The administration is investigating allegations of bullying on the cheerleading team, according to DJUSD Public Information Officer Maria Clayton. She stressed, however, that rules about confidentiality prevent the district from releasing any more information.
“All concerns raised by the cheerleaders are currently being investigated by Principal [William] Brown,” Clayton said. “Although we cannot share the outcome of the investigation because of confidential student and staff information, we can assure you that we are committed to providing a safe environment for all students and that means that we actively encourage students to report incidents of bullying and harassment. It also means we protect privacy for anyone who may be involved.”
Eight cheerleaders, including senior varsity captain Alyssa Vitangcol, quit the team Jan. 7, alleging that neither cheer coach Tamara Reed nor the DHS administration took action despite complaints about teammates bullying other teammates.
“The main reason why I quit was because of how hostile and unsafe the environment felt,” Vitangcol said in an earlier interview with The HUB.
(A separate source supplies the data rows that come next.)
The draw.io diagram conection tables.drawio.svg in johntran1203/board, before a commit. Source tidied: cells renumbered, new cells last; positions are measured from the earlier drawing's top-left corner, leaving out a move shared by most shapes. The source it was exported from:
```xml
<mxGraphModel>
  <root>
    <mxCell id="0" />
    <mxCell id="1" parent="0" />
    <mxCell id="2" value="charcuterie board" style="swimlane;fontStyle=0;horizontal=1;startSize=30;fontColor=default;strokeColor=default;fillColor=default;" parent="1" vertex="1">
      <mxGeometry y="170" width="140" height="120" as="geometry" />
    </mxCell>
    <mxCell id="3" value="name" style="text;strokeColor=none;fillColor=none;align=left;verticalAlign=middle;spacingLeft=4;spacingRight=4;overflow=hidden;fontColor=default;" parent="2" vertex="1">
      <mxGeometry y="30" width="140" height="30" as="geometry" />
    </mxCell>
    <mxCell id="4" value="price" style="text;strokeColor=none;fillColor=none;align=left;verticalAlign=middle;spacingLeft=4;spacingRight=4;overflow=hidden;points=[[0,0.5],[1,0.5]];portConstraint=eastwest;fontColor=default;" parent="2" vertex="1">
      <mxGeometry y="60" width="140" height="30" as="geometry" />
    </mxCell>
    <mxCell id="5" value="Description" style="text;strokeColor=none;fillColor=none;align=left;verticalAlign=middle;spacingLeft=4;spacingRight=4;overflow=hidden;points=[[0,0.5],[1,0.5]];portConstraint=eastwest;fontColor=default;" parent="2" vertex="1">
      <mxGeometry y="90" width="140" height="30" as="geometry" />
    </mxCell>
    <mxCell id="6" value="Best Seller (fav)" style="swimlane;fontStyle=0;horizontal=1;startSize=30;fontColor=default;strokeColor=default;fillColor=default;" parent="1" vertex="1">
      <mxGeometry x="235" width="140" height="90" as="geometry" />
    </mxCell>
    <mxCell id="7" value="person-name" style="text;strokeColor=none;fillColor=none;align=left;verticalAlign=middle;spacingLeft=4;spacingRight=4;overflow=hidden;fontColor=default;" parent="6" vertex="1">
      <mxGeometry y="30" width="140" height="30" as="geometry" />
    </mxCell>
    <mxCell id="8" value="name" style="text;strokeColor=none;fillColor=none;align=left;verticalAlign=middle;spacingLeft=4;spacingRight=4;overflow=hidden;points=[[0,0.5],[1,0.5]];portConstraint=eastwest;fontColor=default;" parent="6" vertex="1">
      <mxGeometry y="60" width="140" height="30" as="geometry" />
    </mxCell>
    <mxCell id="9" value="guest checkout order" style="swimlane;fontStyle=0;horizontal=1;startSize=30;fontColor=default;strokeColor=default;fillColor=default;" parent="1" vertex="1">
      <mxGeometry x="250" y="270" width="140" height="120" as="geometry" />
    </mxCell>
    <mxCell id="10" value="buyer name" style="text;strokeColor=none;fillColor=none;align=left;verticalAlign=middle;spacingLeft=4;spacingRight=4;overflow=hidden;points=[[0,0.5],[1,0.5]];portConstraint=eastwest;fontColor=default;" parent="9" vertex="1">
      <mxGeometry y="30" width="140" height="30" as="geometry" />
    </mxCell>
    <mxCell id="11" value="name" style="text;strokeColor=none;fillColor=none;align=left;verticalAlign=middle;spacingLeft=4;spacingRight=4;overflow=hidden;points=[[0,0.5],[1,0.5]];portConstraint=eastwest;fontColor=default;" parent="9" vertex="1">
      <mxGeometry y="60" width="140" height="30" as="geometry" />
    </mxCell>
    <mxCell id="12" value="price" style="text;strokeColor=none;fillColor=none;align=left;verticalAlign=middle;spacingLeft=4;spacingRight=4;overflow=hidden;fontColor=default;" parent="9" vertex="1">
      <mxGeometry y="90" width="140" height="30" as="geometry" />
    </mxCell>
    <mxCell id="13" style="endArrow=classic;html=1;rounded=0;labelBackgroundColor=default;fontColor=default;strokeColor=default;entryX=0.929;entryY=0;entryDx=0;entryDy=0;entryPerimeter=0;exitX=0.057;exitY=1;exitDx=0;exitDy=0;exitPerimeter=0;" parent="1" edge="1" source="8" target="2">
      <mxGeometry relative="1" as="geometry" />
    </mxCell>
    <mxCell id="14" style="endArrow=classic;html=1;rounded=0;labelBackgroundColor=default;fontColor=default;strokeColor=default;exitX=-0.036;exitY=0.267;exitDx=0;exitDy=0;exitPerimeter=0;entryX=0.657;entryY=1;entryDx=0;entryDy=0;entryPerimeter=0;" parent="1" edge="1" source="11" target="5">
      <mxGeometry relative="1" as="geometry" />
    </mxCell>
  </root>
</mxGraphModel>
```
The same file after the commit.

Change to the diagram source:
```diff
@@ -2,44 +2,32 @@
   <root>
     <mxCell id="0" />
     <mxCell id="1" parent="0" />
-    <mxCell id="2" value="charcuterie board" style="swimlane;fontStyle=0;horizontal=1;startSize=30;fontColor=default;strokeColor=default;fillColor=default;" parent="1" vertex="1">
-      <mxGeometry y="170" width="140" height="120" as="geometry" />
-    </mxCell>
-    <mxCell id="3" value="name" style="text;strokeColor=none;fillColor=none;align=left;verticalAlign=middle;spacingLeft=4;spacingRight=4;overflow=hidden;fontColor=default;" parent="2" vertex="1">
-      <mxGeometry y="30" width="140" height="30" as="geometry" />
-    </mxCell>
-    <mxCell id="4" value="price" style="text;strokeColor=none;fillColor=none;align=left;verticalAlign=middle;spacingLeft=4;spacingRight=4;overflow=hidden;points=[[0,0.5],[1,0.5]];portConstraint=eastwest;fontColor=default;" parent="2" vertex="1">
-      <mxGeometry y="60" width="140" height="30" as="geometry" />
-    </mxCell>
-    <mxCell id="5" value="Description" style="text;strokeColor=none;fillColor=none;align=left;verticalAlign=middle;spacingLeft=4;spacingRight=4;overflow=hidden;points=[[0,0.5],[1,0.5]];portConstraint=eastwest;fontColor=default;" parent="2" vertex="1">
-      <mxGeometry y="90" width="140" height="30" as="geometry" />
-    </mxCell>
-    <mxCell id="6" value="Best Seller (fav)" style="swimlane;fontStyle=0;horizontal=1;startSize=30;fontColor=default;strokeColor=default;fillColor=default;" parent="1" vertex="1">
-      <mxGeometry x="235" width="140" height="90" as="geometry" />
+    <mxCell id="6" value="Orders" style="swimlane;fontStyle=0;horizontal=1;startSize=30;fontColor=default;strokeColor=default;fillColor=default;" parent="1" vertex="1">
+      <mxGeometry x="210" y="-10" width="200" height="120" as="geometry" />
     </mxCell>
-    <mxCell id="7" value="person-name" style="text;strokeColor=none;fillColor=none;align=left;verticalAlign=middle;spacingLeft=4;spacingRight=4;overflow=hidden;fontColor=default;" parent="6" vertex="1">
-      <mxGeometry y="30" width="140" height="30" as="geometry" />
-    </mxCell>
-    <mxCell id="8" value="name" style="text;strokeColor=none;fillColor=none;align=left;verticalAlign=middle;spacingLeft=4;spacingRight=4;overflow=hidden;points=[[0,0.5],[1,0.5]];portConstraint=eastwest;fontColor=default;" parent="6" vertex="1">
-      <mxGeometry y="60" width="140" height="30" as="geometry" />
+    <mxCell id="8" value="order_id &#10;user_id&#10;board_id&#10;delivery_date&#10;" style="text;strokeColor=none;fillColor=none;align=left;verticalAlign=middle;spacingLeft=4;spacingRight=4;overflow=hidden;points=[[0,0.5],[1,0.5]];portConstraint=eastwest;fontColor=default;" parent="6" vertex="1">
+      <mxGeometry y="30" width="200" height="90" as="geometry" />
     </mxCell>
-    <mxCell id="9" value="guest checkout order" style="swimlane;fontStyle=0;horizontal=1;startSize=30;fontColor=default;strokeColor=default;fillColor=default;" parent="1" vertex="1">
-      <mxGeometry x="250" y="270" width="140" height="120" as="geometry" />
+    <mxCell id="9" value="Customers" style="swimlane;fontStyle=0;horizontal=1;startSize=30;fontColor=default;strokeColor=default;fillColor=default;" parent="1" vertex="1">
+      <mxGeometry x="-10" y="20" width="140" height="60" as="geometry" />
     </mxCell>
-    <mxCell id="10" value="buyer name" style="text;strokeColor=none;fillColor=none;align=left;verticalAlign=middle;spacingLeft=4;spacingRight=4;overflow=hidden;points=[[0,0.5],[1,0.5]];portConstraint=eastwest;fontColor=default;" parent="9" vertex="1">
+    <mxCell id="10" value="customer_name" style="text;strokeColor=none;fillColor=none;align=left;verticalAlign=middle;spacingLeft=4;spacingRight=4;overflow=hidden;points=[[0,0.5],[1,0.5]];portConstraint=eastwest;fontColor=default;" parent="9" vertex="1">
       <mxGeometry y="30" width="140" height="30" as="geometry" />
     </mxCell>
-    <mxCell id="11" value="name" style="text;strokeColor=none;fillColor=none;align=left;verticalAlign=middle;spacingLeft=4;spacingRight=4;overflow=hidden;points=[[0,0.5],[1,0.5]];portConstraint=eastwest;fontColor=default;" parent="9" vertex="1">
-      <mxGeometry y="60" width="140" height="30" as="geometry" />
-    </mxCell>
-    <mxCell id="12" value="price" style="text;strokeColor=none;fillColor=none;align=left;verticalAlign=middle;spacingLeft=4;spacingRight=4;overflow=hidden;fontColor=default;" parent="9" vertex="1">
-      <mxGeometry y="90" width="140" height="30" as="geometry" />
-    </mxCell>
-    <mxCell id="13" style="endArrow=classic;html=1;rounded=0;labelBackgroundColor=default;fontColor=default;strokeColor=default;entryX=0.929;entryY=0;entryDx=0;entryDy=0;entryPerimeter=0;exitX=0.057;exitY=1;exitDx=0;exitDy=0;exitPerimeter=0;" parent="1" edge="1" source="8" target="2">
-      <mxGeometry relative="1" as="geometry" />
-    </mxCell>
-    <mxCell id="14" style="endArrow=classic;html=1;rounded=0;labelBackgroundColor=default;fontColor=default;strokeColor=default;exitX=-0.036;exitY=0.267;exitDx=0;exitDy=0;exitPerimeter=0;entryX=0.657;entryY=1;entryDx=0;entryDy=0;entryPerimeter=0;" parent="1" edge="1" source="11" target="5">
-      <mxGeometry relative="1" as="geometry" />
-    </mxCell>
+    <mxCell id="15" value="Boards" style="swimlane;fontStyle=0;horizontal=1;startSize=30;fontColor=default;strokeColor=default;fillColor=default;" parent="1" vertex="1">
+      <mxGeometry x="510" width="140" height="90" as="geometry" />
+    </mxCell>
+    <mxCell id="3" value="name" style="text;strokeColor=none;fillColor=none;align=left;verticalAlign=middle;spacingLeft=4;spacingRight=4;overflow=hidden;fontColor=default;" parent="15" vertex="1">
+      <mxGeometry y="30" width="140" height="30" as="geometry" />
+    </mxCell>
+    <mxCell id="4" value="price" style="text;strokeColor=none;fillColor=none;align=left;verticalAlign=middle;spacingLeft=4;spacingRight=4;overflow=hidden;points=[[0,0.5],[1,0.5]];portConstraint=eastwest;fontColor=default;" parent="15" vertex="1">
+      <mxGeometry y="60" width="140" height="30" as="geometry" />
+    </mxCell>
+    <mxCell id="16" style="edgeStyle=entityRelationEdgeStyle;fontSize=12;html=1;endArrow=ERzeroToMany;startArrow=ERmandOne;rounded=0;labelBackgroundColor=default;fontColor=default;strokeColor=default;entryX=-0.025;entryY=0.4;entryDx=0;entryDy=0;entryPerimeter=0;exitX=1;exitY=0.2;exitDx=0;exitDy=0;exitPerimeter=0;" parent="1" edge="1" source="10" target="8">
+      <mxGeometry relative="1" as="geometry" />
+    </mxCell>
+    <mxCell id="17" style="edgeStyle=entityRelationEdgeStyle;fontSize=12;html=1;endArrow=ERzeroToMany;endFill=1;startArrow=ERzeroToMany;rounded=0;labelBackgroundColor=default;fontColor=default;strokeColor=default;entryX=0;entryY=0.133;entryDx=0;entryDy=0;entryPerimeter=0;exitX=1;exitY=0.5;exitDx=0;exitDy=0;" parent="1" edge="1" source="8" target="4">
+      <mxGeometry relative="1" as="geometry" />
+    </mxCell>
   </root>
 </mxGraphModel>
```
Three of the cheerleaders who quit the team were interviewed by ABC 10 on Jan. 8.
The HUB sent Reed an email and a text asking for comment on Jan. 7 but received no response; Reed did not respond to a subsequent Jan. 14 email either.
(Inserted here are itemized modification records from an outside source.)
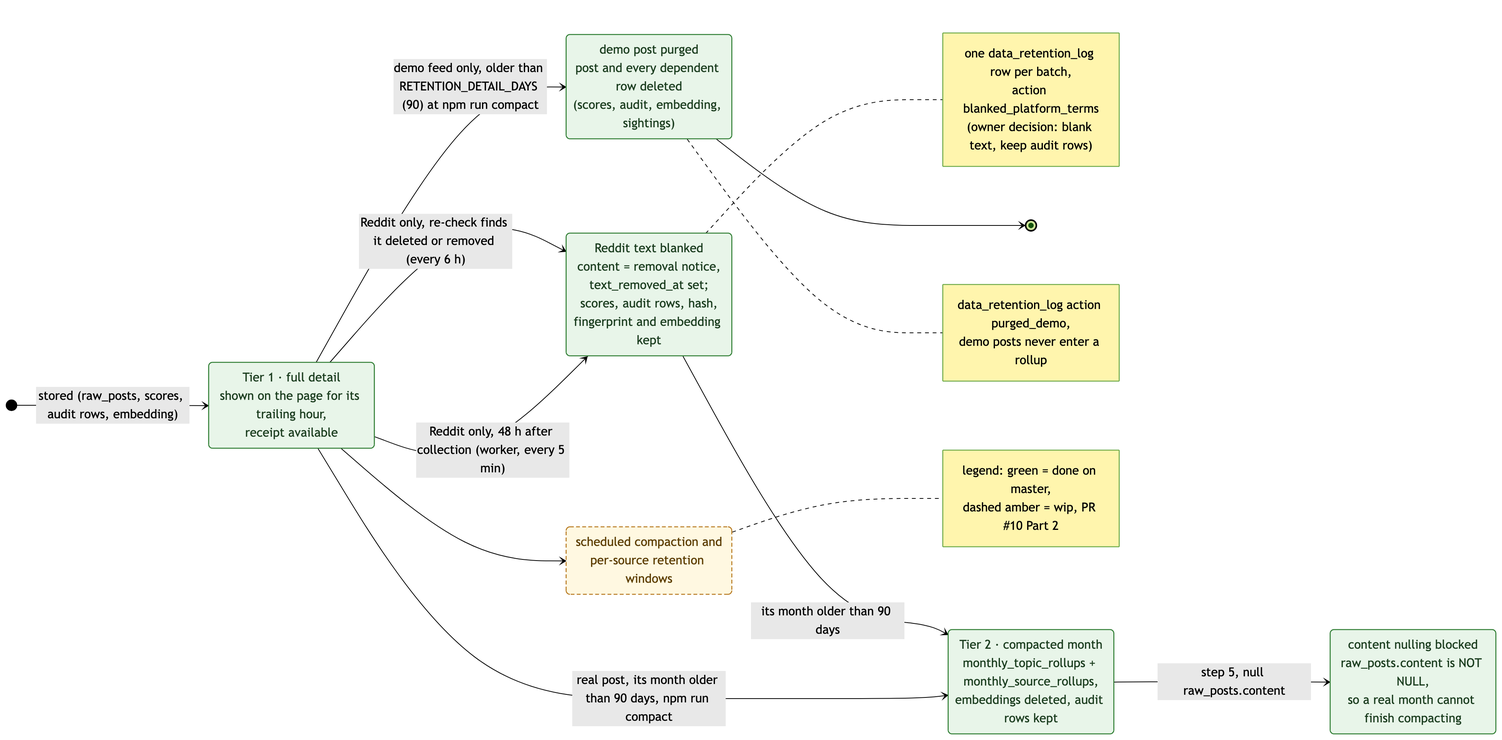
jennifer-mckinney/pulse-of-ai keeps this Mermaid diagram as docs/diagrams/states/retention-lifecycle.png. Above is the earlier version. Its source is kept beside it as docs/diagrams/states/retention-lifecycle.mmd.
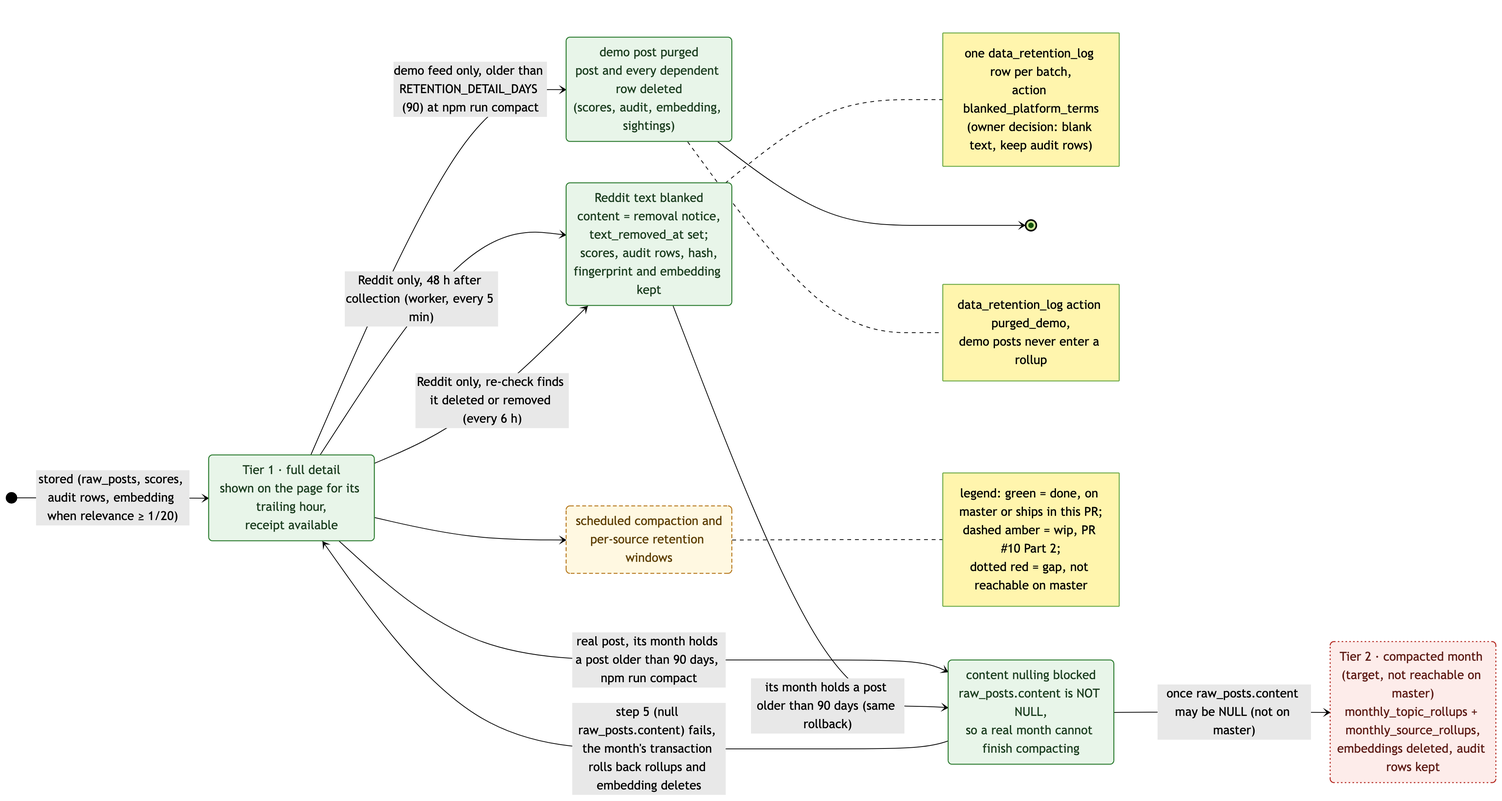
After the change.

The edit, as a diff of the source:
```diff
@@ -1,21 +1,22 @@
 stateDiagram-v2
   direction LR
 
-  [*] --> detail : stored (raw_posts, scores, audit rows, embedding)
+  [*] --> detail : stored (raw_posts, scores, audit rows, embedding when relevance ≥ 1/20)
 
   state "Tier 1 · full detail<br/>shown on the page for its trailing hour,<br/>receipt available" as detail
   state "Reddit text blanked<br/>content = removal notice,<br/>text_removed_at set;<br/>scores, audit rows, hash,<br/>fingerprint and embedding kept" as blanked
   state "demo post purged<br/>post and every dependent row deleted<br/>(scores, audit, embedding, sightings)" as purged
-  state "Tier 2 · compacted month<br/>monthly_topic_rollups + monthly_source_rollups,<br/>embeddings deleted, audit rows kept" as compacted
+  state "Tier 2 · compacted month (target, not reachable on master)<br/>monthly_topic_rollups + monthly_source_rollups,<br/>embeddings deleted, audit rows kept" as compacted
   state "content nulling blocked<br/>raw_posts.content is NOT NULL,<br/>so a real month cannot finish compacting" as blocked_null
   state "scheduled compaction and<br/>per-source retention windows" as wip_sched
 
   detail --> blanked : Reddit only, 48 h after collection (worker, every 5 min)
   detail --> blanked : Reddit only, re-check finds it deleted or removed (every 6 h)
   detail --> purged : demo feed only, older than RETENTION_DETAIL_DAYS (90) at npm run compact
-  detail --> compacted : real post, its month older than 90 days, npm run compact
-  compacted --> blocked_null : step 5, null raw_posts.content
-  blanked --> compacted : its month older than 90 days
+  detail --> blocked_null : real post, its month holds a post older than 90 days, npm run compact
+  blocked_null --> detail : step 5 (null raw_posts.content) fails, the month's transaction rolls back rollups and embedding deletes
+  blanked --> blocked_null : its month holds a post older than 90 days (same rollback)
+  blocked_null --> compacted : once raw_posts.content may be NULL (not on master)
   detail --> wip_sched
   purged --> [*]
 
@@ -30,11 +31,14 @@
   end note
 
   note right of wip_sched
-    legend: green = done on master,
-    dashed amber = wip, PR #10 Part 2
+    legend: green = done, on master or ships in this PR;
+    dashed amber = wip, PR #10 Part 2;
+    dotted red = gap, not reachable on master
   end note
 
   classDef done fill:#e8f5e9,stroke:#2e7d32,color:#1b3d1f
   classDef wip fill:#fff8e1,stroke:#b7791f,color:#5c3d00,stroke-dasharray:5 3
-  class detail, blanked, purged, compacted, blocked_null done
+  class detail, blanked, purged, blocked_null done
+  classDef gap fill:#fdecea,stroke:#b3261e,color:#5c1a14,stroke-dasharray:2 3
+  class compacted gap
   class wip_sched wip
```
Though Athletic Director Jeff Lorenson said he is unable to comment on the active investigation, he noted that “Davis High School takes any allegation of bullying or harassment seriously. DSHS administration will investigate the claim, then take appropriate action in accordance with DJUSD board policy, athletic handbooks and CA Education Code based on the findings of the investigation.”
Clayton says the district works to “proactively address and educate our community” about bullying and harassment through awareness campaigns and has methods for responding to allegations of bullying, including “restorative measures (that can include students [and] staff, as well as parents), disciplinary measures, staff training and mentoring, and of course criminal actions, if necessary.”
“What’s important to remember,” she said, “is that we are committed to caring for students and whenever possible, to repairing relationships that may have been damaged during an event.”